The renovation went as planned, and allowed to collect more information in order to improve the design regarding the installation process. Now the E2VENT team is very much looking forward the measurements in order to assess the efficiency of the system.
 
Antoine Dugué
added a research item
The building sector is responsible for more than 40% of the EU’s total energy consumption. To reduce the energy consumption in buildings and to achieve the EU’s fossil fuel saving targets for 2020 and beyond 2050, the energy efficient retrofitting strategies are critically important and need to be implemented effectively. This paper presents a dynamic numerical investigation of the energy performance of an innovative façade integrate-able energy efficient ventilation system (E2VENT) that incorporates a smart modular heat recovery unit (SMHRU) and a latent heat thermal energy system (LHTES). A number of component simulation models, including SMHRU, LHTES, Cladding and Building Energy Management System (BEMS), were developed and then integrated using the TRNSYS software which is an advanced building energy performance simulation tool. On this basis, sizing, optimisation and characterisation of the system elements including the HVAC system and insulation layer thickness were carried out. The overall energy efficiency of the E2VENT system and its impact on the energy performance of a post-retrofit building were then investigated. In particular, the heating and cooling energy performance of the E2VENT façade module was numerically studied at five different climatic conditions in Europe. Furthermore, the innovative E2VENT retrofitting was compared with traditional retrofittings in terms of the energy efficiency and primary energy savings. It was found that the innovative E2VENT solution can achieve 16.5–23.5% building primary energy saving and compared to the traditional retrofitting, the E2VENT solution can achieve two times less primary energy consumption. Thanks to this efficiency the development of this solution for buildings retrofit is promising.
Antoine Dugué
added a research item
Within the existing European building stock, a large share of the suburban multi-storey residential building stock was built in the 60’s-70’s, when there were only few or no requirements for energy efficiency. These buildings are characterized by very high energy consumption, low air quality due to poor ventilation, and low architectural value. In this context, the European project E2VENT, that started in January 2015, aims at providing new solution of retrofitting of residential building. The proposal is a modular and adaptable ventilated façade retrofitting system that integrates an energy efficient HVAC system. This paper first presents the concept of the E2VENT module, its architecture and how it is currently designed aiming at the reduction of the energy consumption and the improvement of not only the indoor air quality but also of the aesthetic of the building.

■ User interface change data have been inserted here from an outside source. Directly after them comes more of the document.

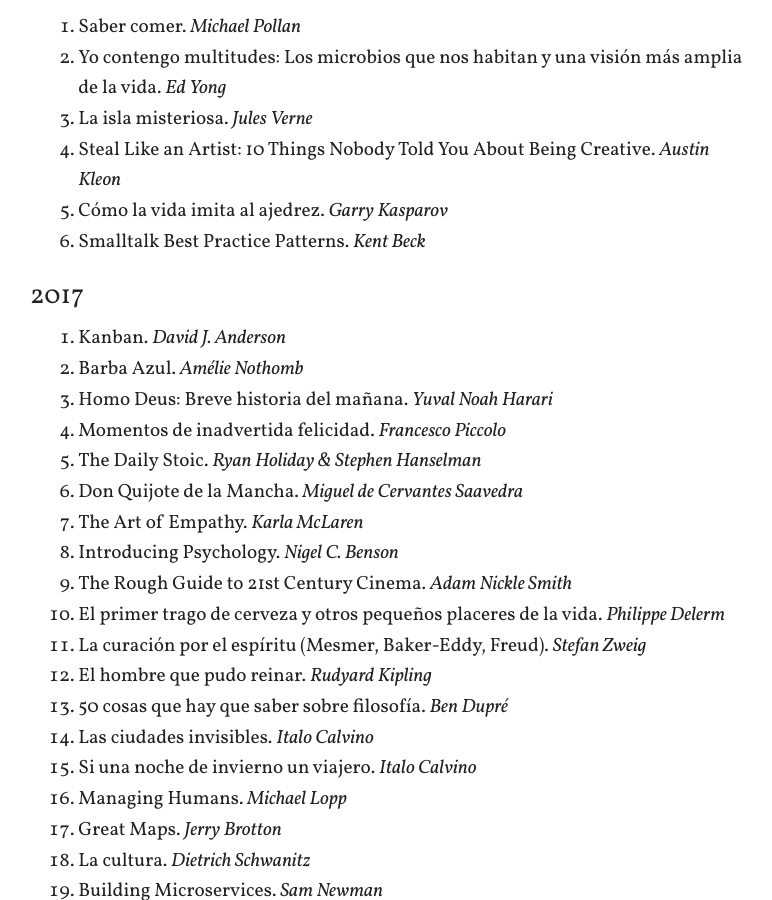
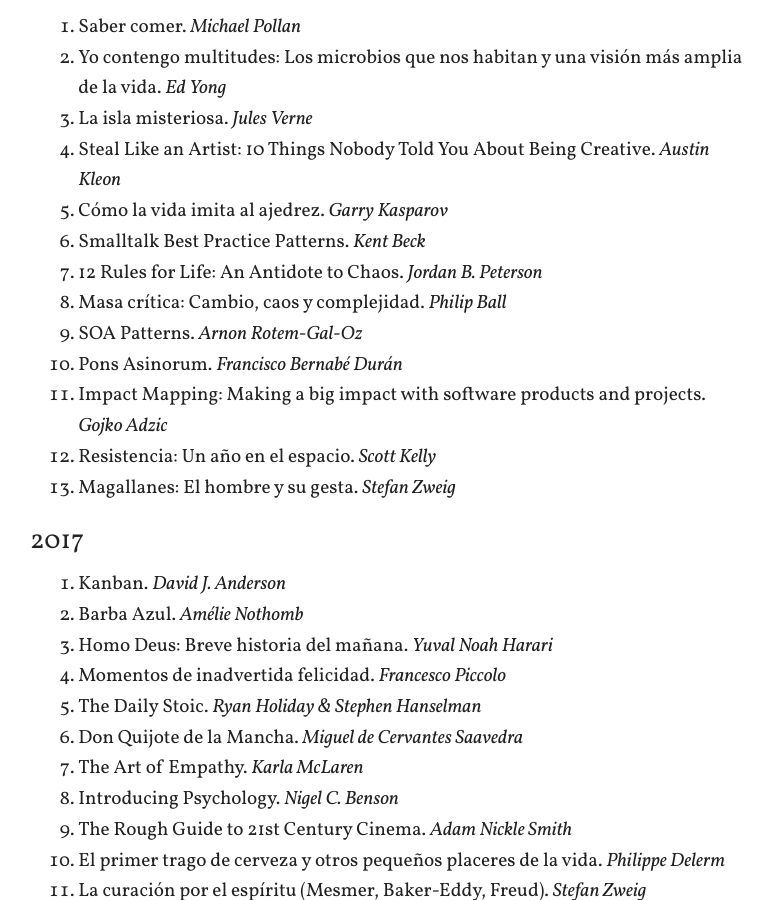
Before and after one commit to arturoherrero/arturoherrero.com, a Jekyll site: the page built from books.md, in a window 1280 px wide and 900 px high, scrolled down 306 px. Shown: the whole window, without its empty margins (250-1022 px from the left). Built offline with Jekyll 4.4.1, drawn with Linux system fonts in a browser that asks for light colours.

Commit message:
Update book list

```diff
--- a/books.md
+++ b/books.md
@@ -15,6 +15,13 @@
 4. Steal Like an Artist: 10 Things Nobody Told You About Being Creative. *Austin Kleon*
 5. Cómo la vida imita al ajedrez. *Garry Kasparov*
 6. Smalltalk Best Practice Patterns. *Kent Beck*
+7. 12 Rules for Life: An Antidote to Chaos. *Jordan B. Peterson*
+8. Masa crítica: Cambio, caos y complejidad. *Philip Ball*
+9. SOA Patterns. *Arnon Rotem-Gal-Oz*
+10. Pons Asinorum. *Francisco Bernabé Durán*
+11. Impact Mapping: Making a big impact with software products and projects. *Gojko Adzic*
+12. Resistencia: Un año en el espacio. *Scott Kelly*
+13. Magallanes: El hombre y su gesta. *Stefan Zweig*
 
 
 ### 2017
```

Then the presentation focuses on the LHTES system, presenting its working principle, its thermal model and how it is designed in order to allow a daily thermal storage for both cooling and heating to allow the peak shaving. Three different PCM encapsulations are presented and discussed based on their efficiency calculated with a simple model but also on more practical considerations. Finally, the first prototypes are shown and the experimental protocol to be carried out is detailed.
Antoine Dugué
added a project goal
The objective of the H2020 funded project E2VENT is the development of a facade module based on ventilated façade elements for the renovation of residential buildings. It embeds a air renewal system with a double flux heat exchanger (SMHRU) allowing to improve indoor air quality while limiting associated thermal losses. Another system based on PCM (LHTES) allows to store energy to cool the associated flat in summer and preheat it in winter.